[Edit tracking data]

-- Opening Marker --

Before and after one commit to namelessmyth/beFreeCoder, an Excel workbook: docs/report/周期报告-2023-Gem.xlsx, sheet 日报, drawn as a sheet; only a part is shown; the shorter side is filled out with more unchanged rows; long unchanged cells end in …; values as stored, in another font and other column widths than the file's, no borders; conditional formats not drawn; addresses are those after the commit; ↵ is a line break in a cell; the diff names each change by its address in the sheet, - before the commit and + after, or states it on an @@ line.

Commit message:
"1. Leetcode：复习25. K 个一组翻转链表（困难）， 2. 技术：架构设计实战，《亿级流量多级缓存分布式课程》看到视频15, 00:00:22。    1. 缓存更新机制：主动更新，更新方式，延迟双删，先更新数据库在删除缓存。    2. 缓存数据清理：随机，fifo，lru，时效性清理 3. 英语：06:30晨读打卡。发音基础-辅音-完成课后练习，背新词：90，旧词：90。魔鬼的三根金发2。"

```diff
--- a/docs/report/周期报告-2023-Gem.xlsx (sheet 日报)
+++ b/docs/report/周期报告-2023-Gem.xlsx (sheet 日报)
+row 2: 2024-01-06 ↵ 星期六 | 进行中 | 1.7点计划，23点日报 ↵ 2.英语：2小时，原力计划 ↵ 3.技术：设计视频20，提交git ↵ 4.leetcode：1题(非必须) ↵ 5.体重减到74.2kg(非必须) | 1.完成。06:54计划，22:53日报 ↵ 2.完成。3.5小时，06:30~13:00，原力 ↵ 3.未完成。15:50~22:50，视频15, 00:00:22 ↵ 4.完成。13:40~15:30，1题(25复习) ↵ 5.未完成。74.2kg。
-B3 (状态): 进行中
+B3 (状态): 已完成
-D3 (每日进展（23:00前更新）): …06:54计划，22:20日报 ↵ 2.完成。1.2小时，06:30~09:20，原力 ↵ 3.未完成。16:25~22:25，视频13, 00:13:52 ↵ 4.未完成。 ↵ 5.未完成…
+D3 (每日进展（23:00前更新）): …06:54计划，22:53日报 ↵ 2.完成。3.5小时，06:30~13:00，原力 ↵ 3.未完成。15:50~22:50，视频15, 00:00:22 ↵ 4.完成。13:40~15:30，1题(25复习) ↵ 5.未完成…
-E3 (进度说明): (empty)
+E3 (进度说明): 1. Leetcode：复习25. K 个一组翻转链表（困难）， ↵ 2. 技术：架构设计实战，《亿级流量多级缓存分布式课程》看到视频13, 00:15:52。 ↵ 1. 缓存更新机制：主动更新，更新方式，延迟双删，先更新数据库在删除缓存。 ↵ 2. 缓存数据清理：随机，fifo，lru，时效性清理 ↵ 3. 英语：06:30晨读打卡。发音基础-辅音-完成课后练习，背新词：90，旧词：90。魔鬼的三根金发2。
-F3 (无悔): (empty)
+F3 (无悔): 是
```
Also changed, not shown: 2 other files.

-- Closing Marker --

Which lines above include "先更新数据库在删除缓存"? Show each of them by copying it.

"1. Leetcode：复习25. K 个一组翻转链表（困难）， 2. 技术：架构设计实战，《亿级流量多级缓存分布式课程》看到视频15, 00:00:22。    1. 缓存更新机制：主动更新，更新方式，延迟双删，先更新数据库在删除缓存。    2. 缓存数据清理：随机，fifo，lru，时效性清理 3. 英语：06:30晨读打卡。发音基础-辅音-完成课后练习，背新词：90，旧词：90。魔鬼的三根金发2。"
+E3 (进度说明): 1. Leetcode：复习25. K 个一组翻转链表（困难）， ↵ 2. 技术：架构设计实战，《亿级流量多级缓存分布式课程》看到视频13, 00:15:52。 ↵ 1. 缓存更新机制：主动更新，更新方式，延迟双删，先更新数据库在删除缓存。 ↵ 2. 缓存数据清理：随机，fifo，lru，时效性清理 ↵ 3. 英语：06:30晨读打卡。发音基础-辅音-完成课后练习，背新词：90，旧词：90。魔鬼的三根金发2。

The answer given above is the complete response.